No lacrosse facility. No locker rooms. No team. No tradition. Coach Amanda O'Leary didn't even have an assistant coach.
Nevertheless, the Severna Park graduate did see a bright future for lacrosse in Gainesville.
"They had a plan and a dream, and they just asked us to trust them," Farrell said of O'Leary and Florida athletic director Jeremy Foley, "so seeing their plan and having faith in them and trusting that that was going to happen was all we had to do. We all just came in and trusted them, and we exceeded our expectations, for sure."
In just three years, Farrell and the many other players from her recruiting class — including 10 from Baltimore-area high schools — who stuck it out through a particularly challenging freshman season have the Gators at the top of Division I women's lacrosse.
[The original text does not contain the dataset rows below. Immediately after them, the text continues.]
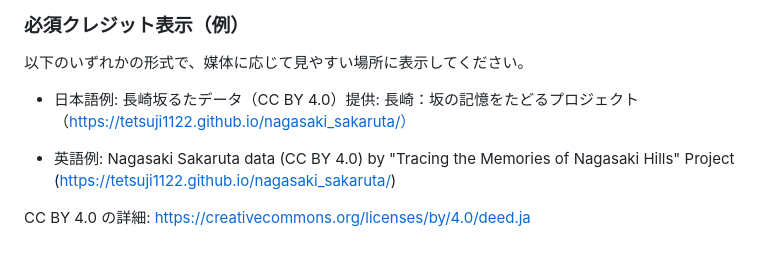
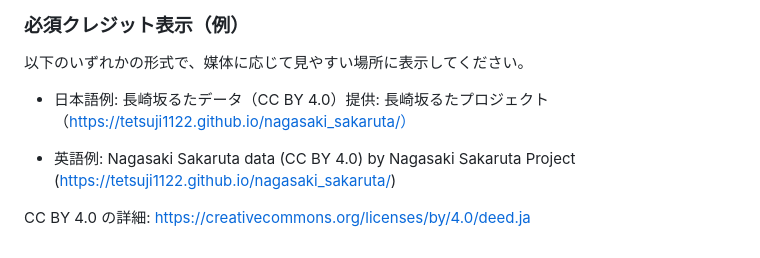
Before and after one commit to tetsuji1122/nagasaki_sakaruta, a Markdown page: api/README.md, the part around the change. Rendered like a GitHub page.

Commit message:
ライセンス表記のクレジット名を元に戻す（長崎坂るたプロジェクト）

```diff
--- a/api/README.md
+++ b/api/README.md
@@ -249,9 +249,9 @@ async function addMarkersToMap(map) {
 以下のいずれかの形式で、媒体に応じて見やすい場所に表示してください。
 
 - 日本語例:
-  長崎坂るたデータ（CC BY 4.0）提供: 長崎：坂の記憶をたどるプロジェクト（https://tetsuji1122.github.io/nagasaki_sakaruta/）
+  長崎坂るたデータ（CC BY 4.0）提供: 長崎坂るたプロジェクト（https://tetsuji1122.github.io/nagasaki_sakaruta/）
 
 - 英語例:
-  Nagasaki Sakaruta data (CC BY 4.0) by "Tracing the Memories of Nagasaki Hills" Project (https://tetsuji1122.github.io/nagasaki_sakaruta/)
+  Nagasaki Sakaruta data (CC BY 4.0) by Nagasaki Sakaruta Project (https://tetsuji1122.github.io/nagasaki_sakaruta/)
 
 CC BY 4.0 の詳細: https://creativecommons.org/licenses/by/4.0/deed.ja
```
Ranked No. 1, they are the No. 1 seed for the NCAA tournament and will meet No. 4 Syracuse in the national semifinals at 5:30 p.m. Friday at Stony Brook, N.Y.
The Gators (19-2) have won 15 straight games, including two over defending national champion Northwestern, once for the American Lacrosse Conference tournament title. They sealed their trip to the final four with a 15-2 quarterfinal win over No. 15 Penn State last weekend.
"It's such a great experience to see how much our team has grown since freshman year," junior Brittany Dashiell (John Carroll) said, "and just knowing we're the ones who started the program, our freshman class. We always had the goal to get to the final four and eventually the national championship, and it's just an amazing feeling to work through three years of hard work and get to where we area now."
While four other programs — Duke, North Carolina, Northwestern and Syracuse — have made it to the women's Division I final four in their third season, none was seeded first and none won a title. The Tar Heels reached the final four in their second season, but Northwestern is the youngest team to win a national title, taking the crown in 2005, its fourth year of varsity status after the Wildcats spent nine years as a club program.
Although Florida has had a club program, it remained separate when O'Leary was hired and began recruiting for the varsity team. She had a $17 million commitment to a new facility as well as all the amenities a Division I athlete could want; that, combined with the warm weather, the opportunity to play as freshmen and the chance for quick success, helped persuade 17 Maryland girls to head south as part O'Leary's first recruiting class of 24.
Dashiell is one of five finalists for the Tewaaraton Award, presented annually to the best player in the game. She ranks third on the team in scoring after Kitty Cullen (McDonogh) and Ashley Bruns (Mount Hebron). Farrell, Kayla Stolins (Loch Raven), Haydon Judge (St. Mary's) and Emily Dohony (Hereford) start on defense, while Cara Canington (C. Milton Wright), Colby Rhea (McDonogh), Rachel Smith (Mount Hebron) and the team's only senior, Caroline Cochran (St. Mary's), have all seen action.
"They provide the bulk of our program," O'Leary said. "When I hit the road recruiting, it was one of the first places I went to because it had such a strong tradition of having great lacrosse players, that Baltimore area. It was pretty easy to decide where I wanted to start. For our players, they've developed, they've worked hard. It's a testament to their high school coaches and their high school programs."
Many of the Baltimore girls knew each other from club lacrosse. Mostly they played against each other for Sky Walkers, M&D or CC Lax, and at least nine of them arrived in Gainesville with a club teammate.
Having so many players from home helped the young group make it through that difficult freshman season, when there was no one to lead the way, no older teammate to turn to for guidance during their first time away from home.
Dashiell said she sought advice from older friends in other Division I programs, such as former John Carroll teammate Ally Carey at Vanderbilt.
"They were telling me to stick through it for at least a year," Dashiell said, "because it's always hard for any D-I athlete that first fall, because it's such a big change from high school. They were like, you've just got to stick through it — it'll be worth it when you get to [spring] season and you can really see if you like it or not."
Some players left the program, and others considered leaving.
"Freshman year, we had no leadership," Cullen said. "We didn't know what we were doing. We were crying all the time. We didn't know if we would ever make it. I think all of that stuff that we worked through that first year has made us so mentally tough. Coming in last year and doing so well our sophomore year really set high expectations for this year. Making the final four was a huge goal of ours."
Now they've reached that goal. They have their own lacrosse facility, the 1,500-seat Donald R. Dizney Stadium, completed just before the first recruiting class arrived. They have assistant coaches, including Caitlin McFadden, the 2010 Tewaaraton winner from Maryland. And they're rapidly building their own tradition.
"Everyone had expectations that we would be a top team very quickly, but I don't think anyone expected us to make it to the final four our junior year," said Farrell, the Severna Park grad. "It's just so awesome to know that when we graduate and when we look back 10, 20 years from now, we'll know that we started this program and we helped bring it to where it is. To know all the hard work our first two years paid off now, and hopefully next year, as seniors, it will just be really rewarding for us."